“A lot of the men who buy 3D printers don’t really have a use for them. For them, it’s just a cool tech toy. They often end up just downloading Yoda heads and calibration prints without a clear use. Women are less interested in playing with the printers and are more project-focused, be it for gifts or holiday decorations. We’re starting to see not just young cosplay women, but moms and homemakers without any technical background doing detailed YouTube tutorials on fairly advanced CAD software,” she says.

Companies, large and small, would benefit from more actively tapping into the local maker community to access new designs and ways of making things on a shoestring budget, she says.

“It's a proven way to promote innovation and creativity,” she states. “Shenzhen is good because it’s so easy to get access to components and custom fabrication services for small or single orders. The turnaround time for both parts and services is fast.”

Together we walk to her friend’s maker space, Steam- Head. The room is jam-packed with all kinds of tools, apparatus and cables, as well as 3D-printers and proto prototypes, and – of course – people busy designing or building stuff.

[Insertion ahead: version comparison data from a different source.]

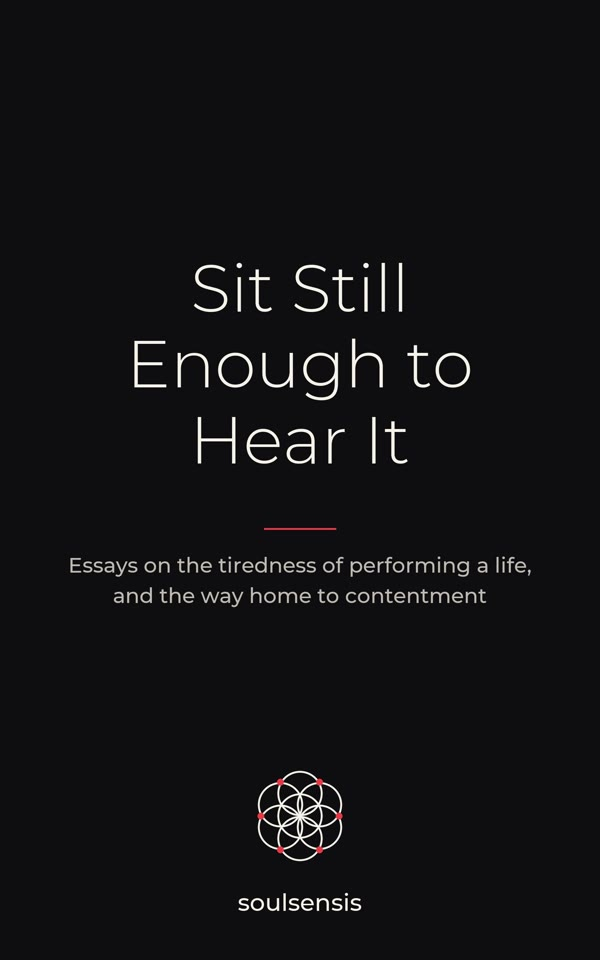
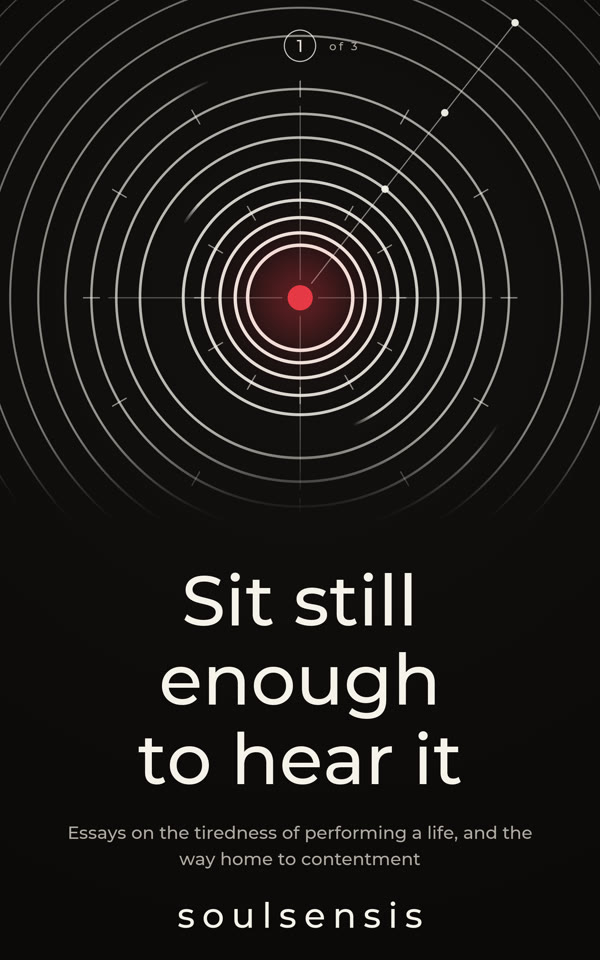
Site: rebuilt

diff --git a/index.html b/index.html
@@ -195,7 +195,7 @@ h2 { margin: 0; font-weight: 200; font-size: clamp(32px, 5vw, 60px); line-height
 .cover { position: relative; display: grid; place-items: center; aspect-ratio: 1; width: 100%; max-width: 520px; margin: 0 auto; perspective: 1500px; isolation: isolate; }
 .cover svg { position: absolute; inset: -8%; width: 116%; height: 116%; z-index: 0; transform: translateZ(0); }
 .cover .floor { position: absolute; z-index: 1; left: 50%; top: 74%; width: 46%; height: 9%; transform: translateX(-50%); border-radius: 50%; background: radial-gradient(closest-side, rgba(0,0,0,.95), rgba(0,0,0,.55) 50%, transparent); filter: blur(6px); }
-.book3d { --tx: -28deg; --ty: -7deg; --d: 20px; position: relative; z-index: 2; -webkit-transform-style: preserve-3d; width: 41%; aspect-ratio: 2 / 3; transform-style: preserve-3d; transform: rotateY(var(--tx)) rotateX(var(--ty)); transition: transform .9s cubic-bezier(.2,.8,.2,1); animation: float 7s ease-in-out infinite; }
+.book3d { --tx: -28deg; --ty: -7deg; --d: 20px; position: relative; z-index: 2; -webkit-transform-style: preserve-3d; width: 41%; aspect-ratio: 5 / 8; transform-style: preserve-3d; transform: rotateY(var(--tx)) rotateX(var(--ty)); transition: transform .9s cubic-bezier(.2,.8,.2,1); animation: float 7s ease-in-out infinite; }
 @keyframes float { 0%,100% { translate: 0 0; } 50% { translate: 0 -7px; } }
 .cover:hover .book3d { --tx: -14deg; --ty: -5deg; }
 .book3d.live { transition: transform .35s cubic-bezier(.2,.8,.2,1); animation-play-state: paused; }
@@ -303,7 +303,7 @@ footer .help { line-height: 44px; }
     <div class="cover">
       <svg viewBox="-340 -340 680 680" aria-hidden="true"><g class="draw" id="flower" fill="none" stroke="#F5F2EA" stroke-width="1.2" opacity=".6"></g></svg>
       <div class="floor" aria-hidden="true"></div>
-      <div class="book3d" id="book3d"><span class="back" aria-hidden="true"></span><span class="pages" aria-hidden="true"></span><span class="top" aria-hidden="true"></span><span class="spine" aria-hidden="true"></span><img src="book-cover.jpg" width="600" height="900" loading="lazy" decoding="async" alt="The cover of Sit Still Enough to Hear It, by soulsensis: black, the title in warm ink, a small flower of life beneath it"><span class="gloss" aria-hidden="true"></span></div>
+      <div class="book3d" id="book3d"><span class="back" aria-hidden="true"></span><span class="pages" aria-hidden="true"></span><span class="top" aria-hidden="true"></span><span class="spine" aria-hidden="true"></span><img src="book-cover.jpg" width="600" height="960" loading="lazy" decoding="async" alt="The cover of Sit Still Enough to Hear It, by soulsensis: black, rings drawn around a red centre, the title in warm ink"><span class="gloss" aria-hidden="true"></span></div>
     </div>
     <div class="stack">
       <p class="label rise" style="margin:0">The book</p>

diff --git a/essays/the-actuality-of-the-soul/index.html b/essays/the-actuality-of-the-soul/index.html
@@ -44,7 +44,7 @@
 </div></header>
 <div class="g"><div class="col">
 <div class="prose opening"><p>Much of what I read in self-development, spirituality and metaphysics rests on one quiet assumption: that something is fundamentally wrong with you. That you are broken and need constant repair. I lived inside that assumption for years.</p></div>
-<aside class="inbook" aria-label="Finish it in the book"><img src="/book-cover.jpg" width="600" height="900" alt="The cover of Sit Still Enough to Hear It" loading="lazy">
+<aside class="inbook" aria-label="Finish it in the book"><img src="/book-cover.jpg" width="600" height="960" alt="The cover of Sit Still Enough to Hear It" loading="lazy">
 <div><h2>The rest of this essay is in chapter 6 of the book.</h2><p>Sit Still Enough to Hear It: twenty essays, in six chapters. The book is being finished. Join the letters to hear the day it&#x27;s out.</p>
 <div class="acts"><a class="btn primary" href="#letters">Get the first chapter free</a><a class="btn quiet" href="/book.html">About the book</a></div></div></aside>
 <section class="letters inline" id="letters" aria-labelledby="letters-h">

diff --git a/essays/you-do-not-get-what-you-want/index.html b/essays/you-do-not-get-what-you-want/index.html
@@ -44,7 +44,7 @@
 </div></header>
 <div class="g"><div class="col">
 <div class="prose opening"><p>There are mornings I wake under a weight I can&#x27;t name and can&#x27;t shake. It sits underneath everything, telling me something in my life is off. And strangely, what makes it worse is that I know I am the one who made it this way.</p></div>
-<aside class="inbook" aria-label="Finish it in the book"><img src="/book-cover.jpg" width="600" height="900" alt="The cover of Sit Still Enough to Hear It" loading="lazy">
+<aside class="inbook" aria-label="Finish it in the book"><img src="/book-cover.jpg" width="600" height="960" alt="The cover of Sit Still Enough to Hear It" loading="lazy">
 <div><h2>The rest of this essay is in chapter 1 of the book.</h2><p>Sit Still Enough to Hear It: twenty essays, in six chapters. The book is being finished. Join the letters to hear the day it&#x27;s out.</p>
 <div class="acts"><a class="btn primary" href="#letters">Get the first chapter free</a><a class="btn quiet" href="/book.html">About the book</a></div></div></aside>
 <section class="letters inline" id="letters" aria-labelledby="letters-h">

diff --git a/essays/the-lighthouse-does-not-try-to-shine/index.html b/essays/the-lighthouse-does-not-try-to-shine/index.html
@@ -44,7 +44,7 @@
 </div></header>
 <div class="g"><div class="col">
 <div class="prose opening"><p>For years I had more ideas than I could write down and not the nerve to put a single one into the world. I called it not being ready yet. It was something else: the particular tiredness that comes from living a life that is not yours.</p></div>
-<aside class="inbook" aria-label="Finish it in the book"><img src="/book-cover.jpg" width="600" height="900" alt="The cover of Sit Still Enough to Hear It" loading="lazy">
+<aside class="inbook" aria-label="Finish it in the book"><img src="/book-cover.jpg" width="600" height="960" alt="The cover of Sit Still Enough to Hear It" loading="lazy">
 <div><h2>The rest of this essay is in chapter 5 of the book.</h2><p>Sit Still Enough to Hear It: twenty essays, in six chapters. The book is being finished. Join the letters to hear the day it&#x27;s out.</p>
 <div class="acts"><a class="btn primary" href="#letters">Get the first chapter free</a><a class="btn quiet" href="/book.html">About the book</a></div></div></aside>
 <section class="letters inline" id="letters" aria-labelledby="letters-h">

diff --git a/essays/here-for-a-season/index.html b/essays/here-for-a-season/index.html
@@ -44,7 +44,7 @@
 </div></header>
 <div class="g"><div class="col">
 <div class="prose opening"><p>A friend once told me that some people you meet in life are here for a season only. I never expected it to apply to the friend who said it. Once I understood that, I came to see every friendship as possibly temporary.</p></div>
-<aside class="inbook" aria-label="Finish it in the book"><img src="/book-cover.jpg" width="600" height="900" alt="The cover of Sit Still Enough to Hear It" loading="lazy">
+<aside class="inbook" aria-label="Finish it in the book"><img src="/book-cover.jpg" width="600" height="960" alt="The cover of Sit Still Enough to Hear It" loading="lazy">
 <div><h2>The rest of this essay is in chapter 2 of the book.</h2><p>Sit Still Enough to Hear It: twenty essays, in six chapters. The book is being finished. Join the letters to hear the day it&#x27;s out.</p>
 <div class="acts"><a class="btn primary" href="#letters">Get the first chapter free</a><a class="btn quiet" href="/book.html">About the book</a></div></div></aside>
 <section class="letters inline" id="letters" aria-labelledby="letters-h">

diff --git a/essays/the-currency-of-attention/index.html b/essays/the-currency-of-attention/index.html
@@ -44,7 +44,7 @@
 </div></header>
 <div class="g"><div class="col">
 <div class="prose opening"><p>The grass is not greener on the other side. It is greener where you water it, and attention is the water: your awareness, your deliberate thinking, poured towards the parts of life that matter to you.</p></div>
-<aside class="inbook" aria-label="Finish it in the book"><img src="/book-cover.jpg" width="600" height="900" alt="The cover of Sit Still Enough to Hear It" loading="lazy">
+<aside class="inbook" aria-label="Finish it in the book"><img src="/book-cover.jpg" width="600" height="960" alt="The cover of Sit Still Enough to Hear It" loading="lazy">
 <div><h2>The rest of this essay is in chapter 3 of the book.</h2><p>Sit Still Enough to Hear It: twenty essays, in six chapters. The book is being finished. Join the letters to hear the day it&#x27;s out.</p>
 <div class="acts"><a class="btn primary" href="#letters">Get the first chapter free</a><a class="btn quiet" href="/book.html">About the book</a></div></div></aside>
 <section class="letters inline" id="letters" aria-labelledby="letters-h">

diff --git a/essays/framing/index.html b/essays/framing/index.html
@@ -44,7 +44,7 @@
 </div></header>
 <div class="g"><div class="col">
 <div class="prose opening"><p>We label a job loss as &quot;bad&quot; before we have even left the building. The word arrives that fast, and once it is there, we stop looking at what is actually in front of us.</p></div>
-<aside class="inbook" aria-label="Finish it in the book"><img src="/book-cover.jpg" width="600" height="900" alt="The cover of Sit Still Enough to Hear It" loading="lazy">
+<aside class="inbook" aria-label="Finish it in the book"><img src="/book-cover.jpg" width="600" height="960" alt="The cover of Sit Still Enough to Hear It" loading="lazy">
 <div><h2>The rest of this essay is in chapter 3 of the book.</h2><p>Sit Still Enough to Hear It: twenty essays, in six chapters. The book is being finished. Join the letters to hear the day it&#x27;s out.</p>
 <div class="acts"><a class="btn primary" href="#letters">Get the first chapter free</a><a class="btn quiet" href="/book.html">About the book</a></div></div></aside>
 <section class="letters inline" id="letters" aria-labelledby="letters-h">

diff --git a/essays/the-receptiveness-i-was-waiting-for/index.html b/essays/the-receptiveness-i-was-waiting-for/index.html
@@ -44,7 +44,7 @@
 </div></header>
 <div class="g"><div class="col">
 <div class="prose opening"><p>There is a particular kind of tiredness that lives at the edge of a life that has not yet committed to itself. It is not the tiredness of the body. It is the tiredness of waiting.</p></div>
-<aside class="inbook" aria-label="Finish it in the book"><img src="/book-cover.jpg" width="600" height="900" alt="The cover of Sit Still Enough to Hear It" loading="lazy">
+<aside class="inbook" aria-label="Finish it in the book"><img src="/book-cover.jpg" width="600" height="960" alt="The cover of Sit Still Enough to Hear It" loading="lazy">
 <div><h2>The rest of this essay is in chapter 1 of the book.</h2><p>Sit Still Enough to Hear It: twenty essays, in six chapters. The book is being finished. Join the letters to hear the day it&#x27;s out.</p>
 <div class="acts"><a class="btn primary" href="#letters">Get the first chapter free</a><a class="btn quiet" href="/book.html">About the book</a></div></div></aside>
 <section class="letters inline" id="letters" aria-labelledby="letters-h">

diff --git a/essays/blame-and-responsibility/index.html b/essays/blame-and-responsibility/index.html
@@ -44,7 +44,7 @@
 </div></header>
 <div class="g"><div class="col">
 <div class="prose opening"><p>Self-blame is destruction dressed as accountability. The difference between self-blame and responsibility is radical. One dismantles you. The other directs you.</p></div>
-<aside class="inbook" aria-label="Finish it in the book"><img src="/book-cover.jpg" width="600" height="900" alt="The cover of Sit Still Enough to Hear It" loading="lazy">
+<aside class="inbook" aria-label="Finish it in the book"><img src="/book-cover.jpg" width="600" height="960" alt="The cover of Sit Still Enough to Hear It" loading="lazy">
 <div><h2>The rest of this essay is in chapter 3 of the book.</h2><p>Sit Still Enough to Hear It: twenty essays, in six chapters. The book is being finished. Join the letters to hear the day it&#x27;s out.</p>
 <div class="acts"><a class="btn primary" href="#letters">Get the first chapter free</a><a class="btn quiet" href="/book.html">About the book</a></div></div></aside>
 <section class="letters inline" id="letters" aria-labelledby="letters-h">

diff --git a/essays/the-past-was-great/index.html b/essays/the-past-was-great/index.html
@@ -44,7 +44,7 @@
 </div></header>
 <div class="g"><div class="col">
 <div class="prose opening"><p>I used to say it all the time: those were the best years. I said it like a fact. And for the rest of that day, nothing in front of me stood a chance.</p></div>
-<aside class="inbook" aria-label="Finish it in the book"><img src="/book-cover.jpg" width="600" height="900" alt="The cover of Sit Still Enough to Hear It" loading="lazy">
+<aside class="inbook" aria-label="Finish it in the book"><img src="/book-cover.jpg" width="600" height="960" alt="The cover of Sit Still Enough to Hear It" loading="lazy">
 <div><h2>The rest of this essay is in chapter 2 of the book.</h2><p>Sit Still Enough to Hear It: twenty essays, in six chapters. The book is being finished. Join the letters to hear the day it&#x27;s out.</p>
 <div class="acts"><a class="btn primary" href="#letters">Get the first chapter free</a><a class="btn quiet" href="/book.html">About the book</a></div></div></aside>
 <section class="letters inline" id="letters" aria-labelledby="letters-h">

diff --git a/essays.html b/essays.html
@@ -99,7 +99,7 @@
 <a class="row" href="/essays/the-walk-the-alignment/"><div><b>What does real contentment and life satisfaction look like?</b><p>Living it: presence, meaning found by acting in the world, and a soul that was never broken.</p></div><span class="tag">Chapter 6</span></a>
 </div></div></section>
 <section class="bookband g" aria-labelledby="bk"><div class="wrap">
-<img src="/book-cover.jpg" width="600" height="900" alt="The cover of Sit Still Enough to Hear It, by soulsensis" loading="lazy">
+<img src="/book-cover.jpg" width="600" height="960" alt="The cover of Sit Still Enough to Hear It, by soulsensis" loading="lazy">
 <div><p class="label">The book</p><h2 id="bk">Sit Still Enough to Hear It</h2><p>Every essay above, finished and in order: twenty essays in six chapters. The book is being finished. Join the letters to hear the day it&#x27;s out.</p>
 <div class="acts"><a class="btn primary" href="#letters">Get the first chapter free</a><a class="btn quiet" href="/book.html">About the book</a></div></div>
 </div></section>

diff --git a/essays/perception-is-key/index.html b/essays/perception-is-key/index.html
@@ -44,7 +44,7 @@
 </div></header>
 <div class="g"><div class="col">
 <div class="prose opening"><p>I turned thirty recently. Like most people hitting that milestone, I scrolled through LinkedIn and Instagram and felt the dread wash over me.</p></div>
-<aside class="inbook" aria-label="Finish it in the book"><img src="/book-cover.jpg" width="600" height="900" alt="The cover of Sit Still Enough to Hear It" loading="lazy">
+<aside class="inbook" aria-label="Finish it in the book"><img src="/book-cover.jpg" width="600" height="960" alt="The cover of Sit Still Enough to Hear It" loading="lazy">
 <div><h2>The rest of this essay is in chapter 1 of the book.</h2><p>Sit Still Enough to Hear It: twenty essays, in six chapters. The book is being finished. Join the letters to hear the day it&#x27;s out.</p>
 <div class="acts"><a class="btn primary" href="#letters">Get the first chapter free</a><a class="btn quiet" href="/book.html">About the book</a></div></div></aside>
 <section class="letters inline" id="letters" aria-labelledby="letters-h">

The room reeks of creativity. The maker space and its cofounders, Benjamin “James” Simpson and Carrie Leung, a couple from San Francisco who left Silicon Valley to explore new ideas in Shenzhen, also offer maker classes for children. Here and there one can see small 3D-printed dinosaurs and other funny figures made by the kids.

The maker space concept originated in Silicon Valley as a grass-roots movement shaped by ecological considerations and community-mindedness. Their aim is to stimulate collaboration and empower individuals through providing a co-working place to experiment, share and network. Today, however, California struggles to match Shenzhen’s ecosystem of makers.

“What makes Shenzhen unique for maker entrepreneurs is the rapid prototyping. And because of reduced lead-times and ease of obtaining materials, we see a huge decrease in costs here. We are able to do projects for 10 dollars that in the US or elsewhere in the world would cost 100 dollars,” Simpson says.

Simpson also says that Shenzhen is an ideal place for maker education. From his experience, parents here don't want their kids inheriting the jobs of their grandparents’ generation, as suppliers of cheap goods for the rest of the world. Rather, he says, parents want to see their children succeed as creators, as members of a class of people who are able to design solutions to problems.

“That makes it an excellent location for maker education. We see the interest from the parents and the appetite from the kids. The raw materials and electronics are inexpensive, available and quick. Suddenly it’s affordable to let kids play with electronics, break things and make mistakes.”